Stored data entries:
Segment Open

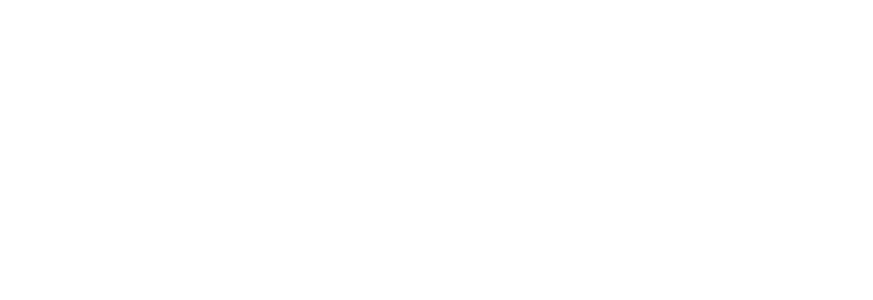
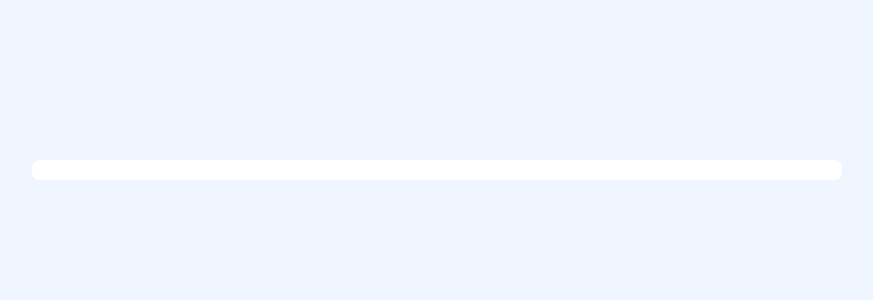
Before and after one commit to lelouch187/multi-step-form, a React (Create React App) app: page / in a window 1280 px wide. Shown: the top 300 px of the page, without its empty margins (203-1076 px from the left). Built offline with nearby package versions, Linux system fonts and the light colour scheme.

Commit message:
styled background

```diff
--- a/src/App.tsx
+++ b/src/App.tsx
@@ -1,8 +1,9 @@
-
 function App() {
   return (
-    <div className="App">
+    <div className="container">
+      <div className="App">
 
+      </div>
     </div>
   );
 }
--- a/src/styles/index.scss
+++ b/src/styles/index.scss
@@ -8,3 +8,19 @@
    font-family: "Ubuntu-Regular", sans-serif;
    font-size: 16px;
 }
+#root{
+   height: 100vh;
+   background-color: $Magnolia;
+   padding-top: 20vh;
+}
+.container{
+   max-width: 840px;
+   padding: 0px 15px;
+   margin: 0 auto;
+}
+.App{
+   width: 100%;
+   padding: 10px;
+   background-color: $White;
+   border-radius: 8px;
+}
```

Segment Closed

§ Your objective:
The result should be every entry, word for word, and no pictures.

§ Written response:
Before and after one commit to lelouch187/multi-step-form, a React (Create React App) app: page / in a window 1280 px wide. Shown: the top 300 px of the page, without its empty margins (203-1076 px from the left). Built offline with nearby package versions, Linux system fonts and the light colour scheme.

Commit message:
styled background

```diff
--- a/src/App.tsx
+++ b/src/App.tsx
@@ -1,8 +1,9 @@
-
 function App() {
   return (
-    <div className="App">
+    <div className="container">
+      <div className="App">
 
+      </div>
     </div>
   );
 }
--- a/src/styles/index.scss
+++ b/src/styles/index.scss
@@ -8,3 +8,19 @@
    font-family: "Ubuntu-Regular", sans-serif;
    font-size: 16px;
 }
+#root{
+   height: 100vh;
+   background-color: $Magnolia;
+   padding-top: 20vh;
+}
+.container{
+   max-width: 840px;
+   padding: 0px 15px;
+   margin: 0 auto;
+}
+.App{
+   width: 100%;
+   padding: 10px;
+   background-color: $White;
+   border-radius: 8px;
+}
```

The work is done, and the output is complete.